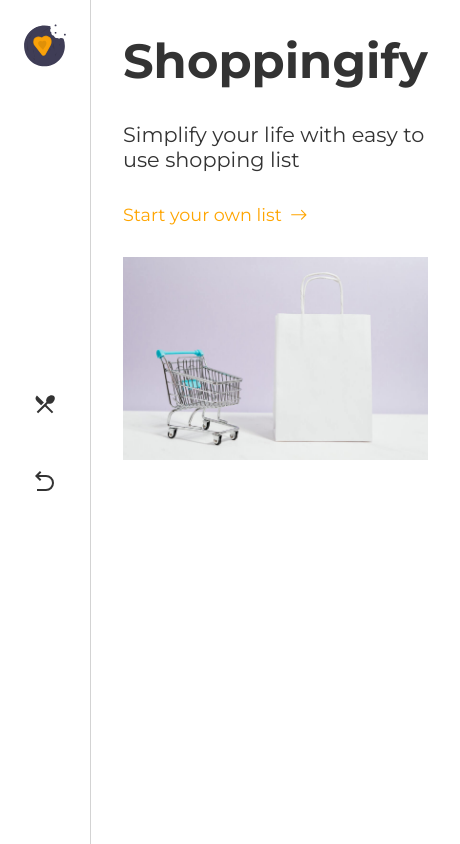
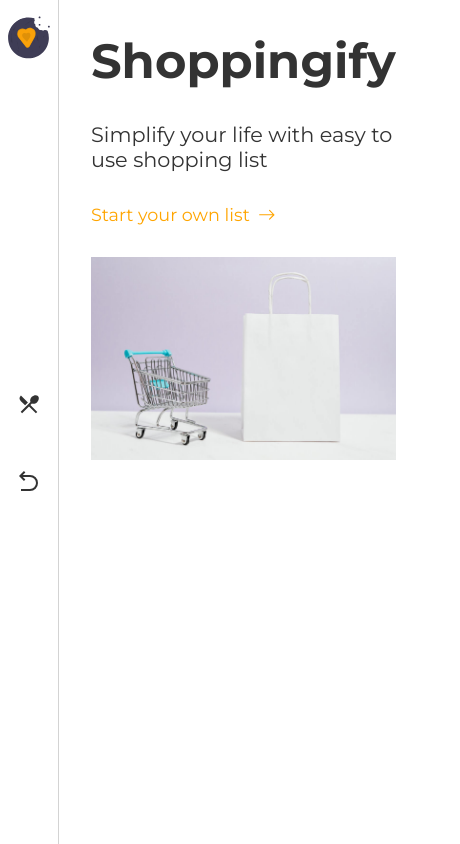
Before and after one commit to eruj22/shoppingify, a React (Create React App) app: page / in a window 390 px wide. Shown: the whole page, 460 px wide, since content can reach past the window. Built offline with nearby package versions, Linux system fonts and the light colour scheme; no server answers.

Commit message:
improved view on mobile devices

```diff
--- a/src/App.js
+++ b/src/App.js
@@ -1,19 +1,29 @@
-import React from "react";
+import React, { useEffect } from "react";
 import { Outlet } from "react-router-dom";
 import Navigation from "./pages/Navigation";
 import RightPreview from "./pages/RightPreview";
 import styled from "styled-components";
 import { GlobalStyles } from "./utils/global";
-
-// TODO: in mobile hide right size and show on btn click
+import { useAppContext } from "./context/context";
+import { useWindowDimensions } from "./utils/functions";
 
 function App() {
+  const { openSidebar } = useAppContext();
+  const { width } = useWindowDimensions();
+
+  useEffect(() => {
+    if (width > 1200) {
+      openSidebar();
+    }
+    // eslint-disable-next-line
+  }, []);
+
   return (
     <Wrapper>
       <GlobalStyles />
       <Navigation />
       <Outlet />
-      <RightPreview className="rightPreview" />
+      <RightPreview />
     </Wrapper>
   );
 }
--- a/src/components/AddNewItem.js
+++ b/src/components/AddNewItem.js
@@ -213,6 +213,15 @@ const Wrapper = styled.aside`
     justify-content: center;
     margin-top: auto;
   }
+
+  @media (max-width: 1200px) {
+    z-index: 2;
+    background-color: #fff;
+    position: absolute;
+    top: 0;
+    right: 0;
+    bottom: 0;
+  }
 `;
 
 export default AddNewItem;
--- a/src/components/DisplayItemDetails.js
+++ b/src/components/DisplayItemDetails.js
@@ -97,6 +97,15 @@ const Wrapper = styled.aside`
     justify-content: center;
     margin-top: auto;
   }
+
+  @media (max-width: 1200px) {
+    z-index: 2;
+    background-color: #fff;
+    position: absolute;
+    top: 0;
+    right: 0;
+    bottom: 0;
+  }
 `;
 
 export default DisplayItemDetails;
--- a/src/pages/Home.js
+++ b/src/pages/Home.js
@@ -11,7 +11,7 @@ function Home() {
   return (
     <Wrapper>
       <GlobalStyles />
-      <Navigation />
+      <Navigation hideBurger={true} />
 
       <div className="hero">
         <div className="hero__text">
--- a/src/pages/Navigation.js
+++ b/src/pages/Navigation.js
@@ -4,8 +4,12 @@ import logo from "../assets/logo.svg";
 import { Link } from "react-router-dom";
 import { MdRestaurantMenu } from "react-icons/md";
 import { RiArrowGoBackLine } from "react-icons/ri";
+import { useAppContext } from "../context/context";
+import { AiOutlineMenu } from "react-icons/ai";
 
-function Navigation() {
+function Navigation({ hideBurger = false }) {
+  const { openSidebar } = useAppContext();
+
   return (
     <Wrapper>
       <Link to="/" className="logo">
@@ -20,6 +24,13 @@ function Navigation() {
         </Link>
       </div>
       <div></div>
+
+      <button
+        className={`btnOpen ${hideBurger && "hide"}`}
+        onClick={openSidebar}
+      >
+        <AiOutlineMenu className="btnOpen__icon" />
+      </button>
     </Wrapper>
   );
 }
@@ -40,6 +51,32 @@ const Wrapper = styled.nav`
       font-size: 1.5rem;
     }
   }
+
+  .btnOpen {
+    display: none;
+  }
+
+  @media (max-width: 1200px) {
+    .btnOpen {
+      display: block;
+      position: absolute;
+      top: 0.5rem;
+      right: 0.5rem;
+      background-color: transparent;
+
+      &__icon {
+        font-size: 1.5rem;
+      }
+    }
+
+    .hide {
+      display: none;
+    }
+  }
+
+  @media (max-width: 700px) {
+    padding: 1rem 0.5rem;
+  }
 `;
 
 export default Navigation;
--- a/src/pages/RightPreview.js
+++ b/src/pages/RightPreview.js
@@ -5,9 +5,10 @@ import AddNewItem from "../components/AddNewItem";
 import DisplayItemDetails from "../components/DisplayItemDetails";
 import ShoppingList from "../components/ShoppingList";
 import { useAppContext } from "../context/context";
+import { GrFormClose } from "react-icons/gr";
 
 function RightPreview() {
-  const { showItemDetails } = useAppContext();
+  const { showItemDetails, isSidebarOpen, closeSidebar } = useAppContext();
   const [showAddItem, setShowAddItem] = useState(false);
 
   if (showItemDetails) {
@@ -19,7 +20,7 @@ function RightPreview() {
   }
 
   return (
-    <Wrapper>
+    <Wrapper style={isSidebarOpen ? { display: "block" } : { display: "none" }}>
       <div className="addItem">
         <div className="addItem__icon">
           <img src={sauce} alt="" />
@@ -36,12 +37,17 @@ function RightPreview() {
       </div>
 
       <ShoppingList />
+
+      <button className="btnClose" onClick={closeSidebar}>
+        <GrFormClose className="btnClose__icon" />
+      </button>
     </Wrapper>
   );
 }
 
 const Wrapper = styled.aside`
   background-color: beige;
+  z-index: 2;
   padding: 2rem;
   min-width: 330px;
   width: 20vw;
@@ -65,6 +71,30 @@ const Wrapper = styled.aside`
       border-radius: 0.5rem;
     }
   }
+
+  .btnClose {
+    display: none;
+  }
+
+  @media (max-width: 1200px) {
+    position: absolute;
+    top: 0;
+    right: 0;
+    bottom: 0;
+
+    .btnClose {
+      display: block;
+      z-index: 3;
+      position: absolute;
+      top: 0.5rem;
+      right: 0.5rem;
+      background-color: transparent;
+
+      &__icon {
+        font-size: 1.5rem;
+      }
+    }
+  }
 `;
 
 export default RightPreview;
--- a/src/utils/functions.js
+++ b/src/utils/functions.js
@@ -35,3 +35,11 @@ export const convertDate = (date) => {
     .toLocaleDateString("en-GB")
     .replaceAll("/", ".")}`;
 };
+
+export const useWindowDimensions = () => {
+  const { innerWidth: width, innerHeight: height } = window;
+  return {
+    width,
+    height,
+  };
+};
--- a/src/utils/global.js
+++ b/src/utils/global.js
@@ -37,7 +37,7 @@ export const GlobalStyles = createGlobalStyle`
   }
 
   h1 {
-    font-size: 3rem;
+    font-size: 2.8rem;
   }
 
   h2 {
```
====
## Exercise details:
Report every line in the listing that holds the word "button".

## Solution to this problem:
+      <button
+      </button>
+      <button className="btnClose" onClick={closeSidebar}>
+      </button>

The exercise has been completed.